Records to use: Begin
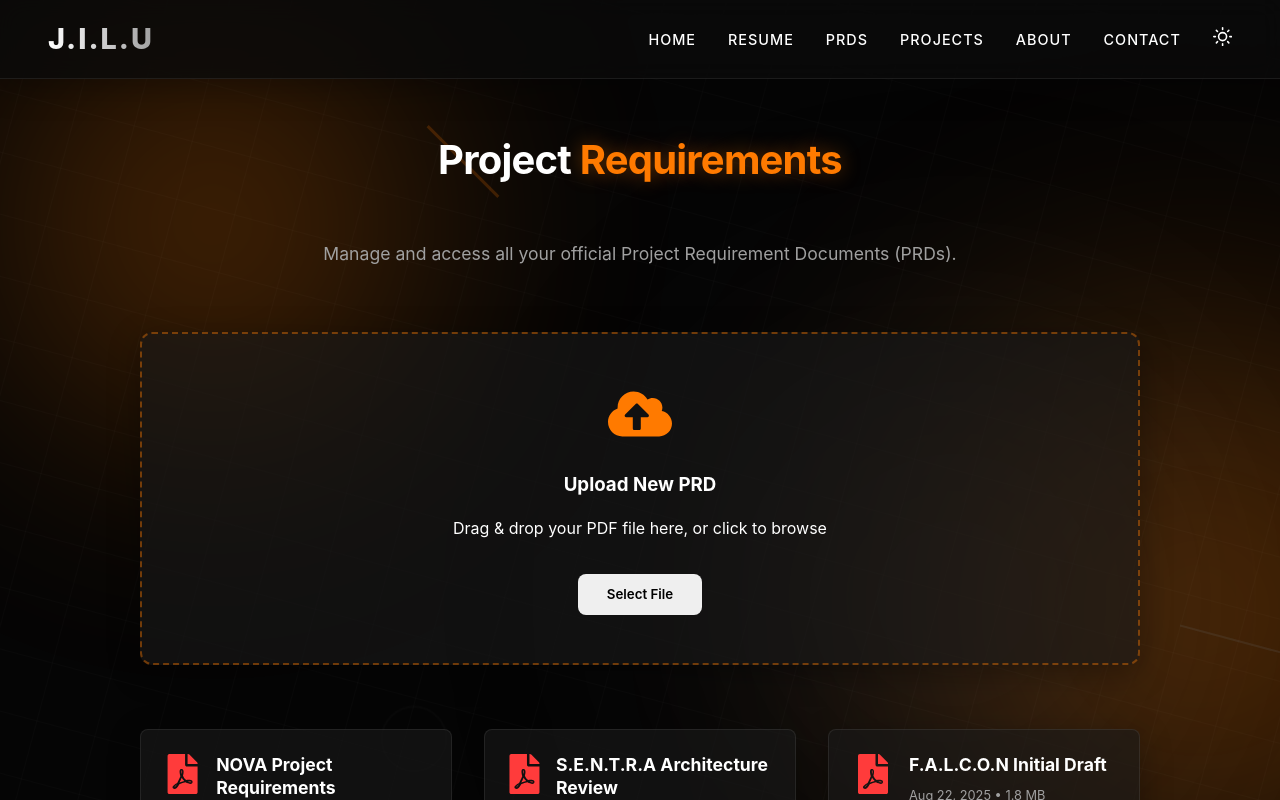
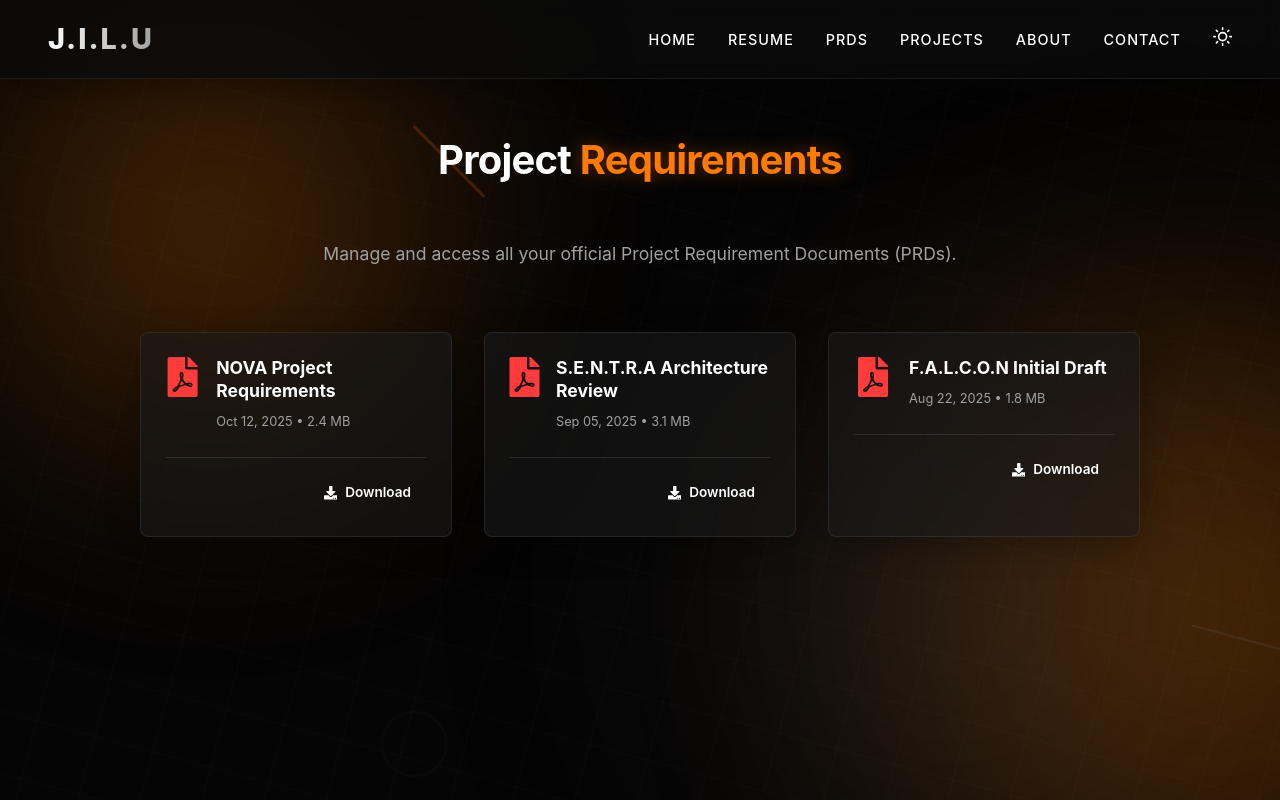
Before and after one commit to Jilu-Jose/Portfolio-Jilu-P-Jose, a React app in the folder frontend/: page /prd in a window 1280 px wide. Shown: the top 800 px of the page. Built offline with nearby package versions, Linux system fonts and the light colour scheme; the HTML template or start-up script is replaced by a standard one.

Commit message:
Updated 5

```diff
--- a/frontend/src/pages/PRD.jsx
+++ b/frontend/src/pages/PRD.jsx
@@ -1,26 +1,15 @@
 import { useState } from 'react';
 import './PRD.css';
-import { FaCloudUploadAlt, FaFilePdf, FaDownload } from 'react-icons/fa';
+import { FaFilePdf, FaDownload } from 'react-icons/fa';
 
 const PRD = () => {
-    // Dummy state for uploaded PRDs
+    // State for PRDs - To add real documents, put the PDF files in the frontend/public/prds folder
+    // and update the 'url' property below to point to the file (e.g., '/prds/nova_prd.pdf')
     const [prds, setPrds] = useState([
-        { id: 1, title: 'NOVA Project Requirements', date: 'Oct 12, 2025', size: '2.4 MB' },
-        { id: 2, title: 'S.E.N.T.R.A Architecture Review', date: 'Sep 05, 2025', size: '3.1 MB' },
-        { id: 3, title: 'F.A.L.C.O.N Initial Draft', date: 'Aug 22, 2025', size: '1.8 MB' }
+        { id: 1, title: 'NOVA Project Requirements', date: 'Oct 12, 2025', size: '2.4 MB', url: '/prds/nova_prd.pdf' },
+        { id: 2, title: 'S.E.N.T.R.A Architecture Review', date: 'Sep 05, 2025', size: '3.1 MB', url: '/prds/sentra_prd.pdf' },
+        { id: 3, title: 'F.A.L.C.O.N Initial Draft', date: 'Aug 22, 2025', size: '1.8 MB', url: '/prds/falcon_prd.pdf' }
     ]);
-
-    const handleUpload = (e) => {
-        e.preventDefault();
-        // Just mock upload logic for the UI demonstration
-        const newFile = {
-            id: prds.length + 1,
-            title: 'New Uploaded Document.pdf',
-            date: new Date().toLocaleDateString('en-US', { month: 'short', day: 'numeric', year: 'numeric' }),
-            size: '1.5 MB'
-        };
-        setPrds([newFile, ...prds]);
-    };
 
     return (
         <div className="prd-page">
@@ -30,18 +19,6 @@ const PRD = () => {
             </div>
 
             <div className="prd-container">
-                {/* Upload Section */}
-                <div className="upload-section glass-panel">
-                    <div className="upload-content">
-                        <FaCloudUploadAlt className="upload-icon" />
-                        <h3>Upload New PRD</h3>
-                        <p>Drag & drop your PDF file here, or click to browse</p>
-                        <button className="btn primary-btn upload-btn" onClick={handleUpload}>
-                            Select File
-                        </button>
-                    </div>
-                </div>
-
                 {/* PRD Grid */}
                 <div className="prd-grid">
                     {prds.map((prd) => (
@@ -54,9 +31,9 @@ const PRD = () => {
                                 </div>
                             </div>
                             <div className="prd-card-footer">
-                                <button className="btn secondary-btn download-btn">
+                                <a href={prd.url} download className="btn secondary-btn download-btn" style={{ textDecoration: 'none', display: 'flex', alignItems: 'center', justifyContent: 'center', gap: '8px' }}>
                                     <FaDownload /> Download
-                                </button>
+                                </a>
                             </div>
                         </div>
                     ))}
```
Also changed, not shown: 2 other files (tests, documents, lock files or other folders).
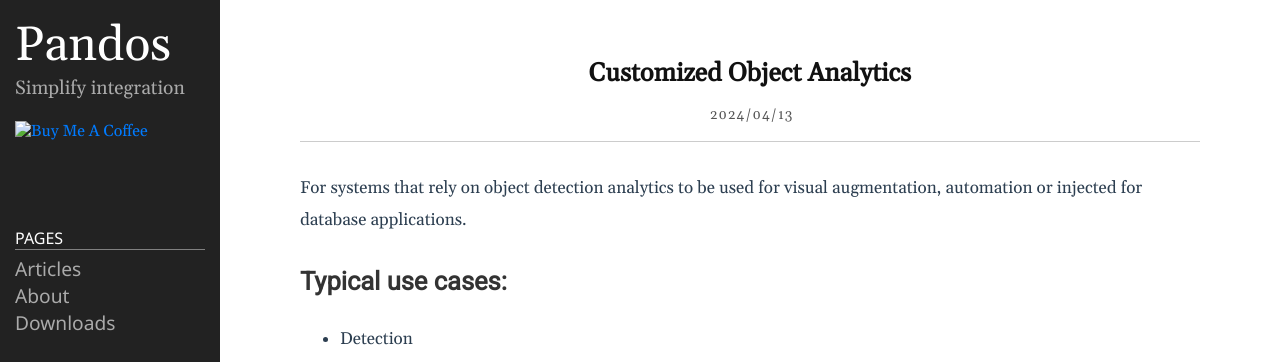
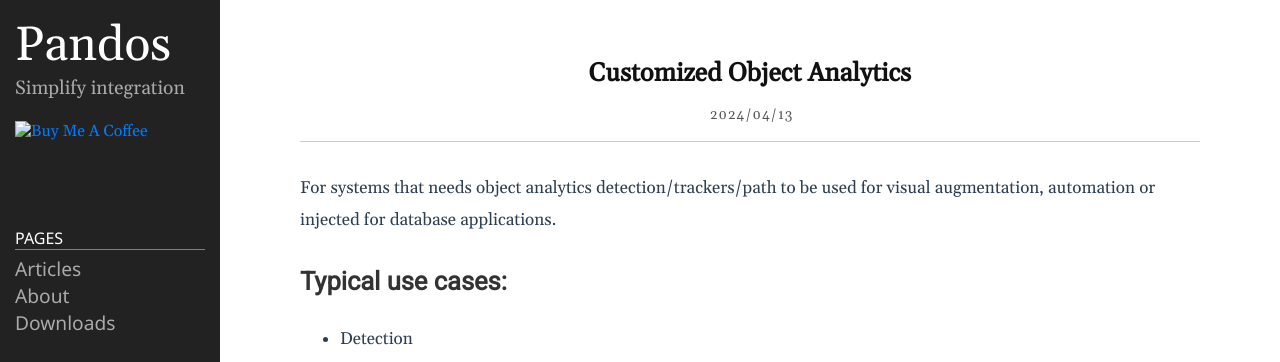
Before and after one commit to pandosme/pandosme.github.io, a Jekyll site: the page built from docs/_posts/2024-04-14-Customized-Object-Analytics.md, in a window 1280 px wide. Shown: the top 362 px of the page. Built offline with Jekyll 4.4.1, drawn with Linux system fonts in a browser that asks for light colours.

Commit message:
Update 2024-04-14-Customized-Object-Analytics.md

```diff
--- a/docs/_posts/2024-04-14-Customized-Object-Analytics.md
+++ b/docs/_posts/2024-04-14-Customized-Object-Analytics.md
@@ -5,7 +5,7 @@ date: 2024-04-14 00:00:00 +0200
 categories: [Node-RED]
 ---
 
-For systems that rely on object detection analytics to be used for visual augmentation, automation or injected for database applications.
+For systems that needs object analytics detection/trackers/path to be used for visual augmentation, automation or injected for database applications.
 
 ## Typical use cases:
 * Detection
```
Records to use: End
When you copy the data, keep every line exact and drop the pictures.

- **Answer space**:
Before and after one commit to Jilu-Jose/Portfolio-Jilu-P-Jose, a React app in the folder frontend/: page /prd in a window 1280 px wide. Shown: the top 800 px of the page. Built offline with nearby package versions, Linux system fonts and the light colour scheme; the HTML template or start-up script is replaced by a standard one.

Commit message:
Updated 5

```diff
--- a/frontend/src/pages/PRD.jsx
+++ b/frontend/src/pages/PRD.jsx
@@ -1,26 +1,15 @@
 import { useState } from 'react';
 import './PRD.css';
-import { FaCloudUploadAlt, FaFilePdf, FaDownload } from 'react-icons/fa';
+import { FaFilePdf, FaDownload } from 'react-icons/fa';
 
 const PRD = () => {
-    // Dummy state for uploaded PRDs
+    // State for PRDs - To add real documents, put the PDF files in the frontend/public/prds folder
+    // and update the 'url' property below to point to the file (e.g., '/prds/nova_prd.pdf')
     const [prds, setPrds] = useState([
-        { id: 1, title: 'NOVA Project Requirements', date: 'Oct 12, 2025', size: '2.4 MB' },
-        { id: 2, title: 'S.E.N.T.R.A Architecture Review', date: 'Sep 05, 2025', size: '3.1 MB' },
-        { id: 3, title: 'F.A.L.C.O.N Initial Draft', date: 'Aug 22, 2025', size: '1.8 MB' }
+        { id: 1, title: 'NOVA Project Requirements', date: 'Oct 12, 2025', size: '2.4 MB', url: '/prds/nova_prd.pdf' },
+        { id: 2, title: 'S.E.N.T.R.A Architecture Review', date: 'Sep 05, 2025', size: '3.1 MB', url: '/prds/sentra_prd.pdf' },
+        { id: 3, title: 'F.A.L.C.O.N Initial Draft', date: 'Aug 22, 2025', size: '1.8 MB', url: '/prds/falcon_prd.pdf' }
     ]);
-
-    const handleUpload = (e) => {
-        e.preventDefault();
-        // Just mock upload logic for the UI demonstration
-        const newFile = {
-            id: prds.length + 1,
-            title: 'New Uploaded Document.pdf',
-            date: new Date().toLocaleDateString('en-US', { month: 'short', day: 'numeric', year: 'numeric' }),
-            size: '1.5 MB'
-        };
-        setPrds([newFile, ...prds]);
-    };
 
     return (
         <div className="prd-page">
@@ -30,18 +19,6 @@ const PRD = () => {
             </div>
 
             <div className="prd-container">
-                {/* Upload Section */}
-                <div className="upload-section glass-panel">
-                    <div className="upload-content">
-                        <FaCloudUploadAlt className="upload-icon" />
-                        <h3>Upload New PRD</h3>
-                        <p>Drag & drop your PDF file here, or click to browse</p>
-                        <button className="btn primary-btn upload-btn" onClick={handleUpload}>
-                            Select File
-                        </button>
-                    </div>
-                </div>
-
                 {/* PRD Grid */}
                 <div className="prd-grid">
                     {prds.map((prd) => (
@@ -54,9 +31,9 @@ const PRD = () => {
                                 </div>
                             </div>
                             <div className="prd-card-footer">
-                                <button className="btn secondary-btn download-btn">
+                                <a href={prd.url} download className="btn secondary-btn download-btn" style={{ textDecoration: 'none', display: 'flex', alignItems: 'center', justifyContent: 'center', gap: '8px' }}>
                                     <FaDownload /> Download
-                                </button>
+                                </a>
                             </div>
                         </div>
                     ))}
```
Also changed, not shown: 2 other files (tests, documents, lock files or other folders).
Before and after one commit to pandosme/pandosme.github.io, a Jekyll site: the page built from docs/_posts/2024-04-14-Customized-Object-Analytics.md, in a window 1280 px wide. Shown: the top 362 px of the page. Built offline with Jekyll 4.4.1, drawn with Linux system fonts in a browser that asks for light colours.

Commit message:
Update 2024-04-14-Customized-Object-Analytics.md

```diff
--- a/docs/_posts/2024-04-14-Customized-Object-Analytics.md
+++ b/docs/_posts/2024-04-14-Customized-Object-Analytics.md
@@ -5,7 +5,7 @@ date: 2024-04-14 00:00:00 +0200
 categories: [Node-RED]
 ---
 
-For systems that rely on object detection analytics to be used for visual augmentation, automation or injected for database applications.
+For systems that needs object analytics detection/trackers/path to be used for visual augmentation, automation or injected for database applications.
 
 ## Typical use cases:
 * Detection
```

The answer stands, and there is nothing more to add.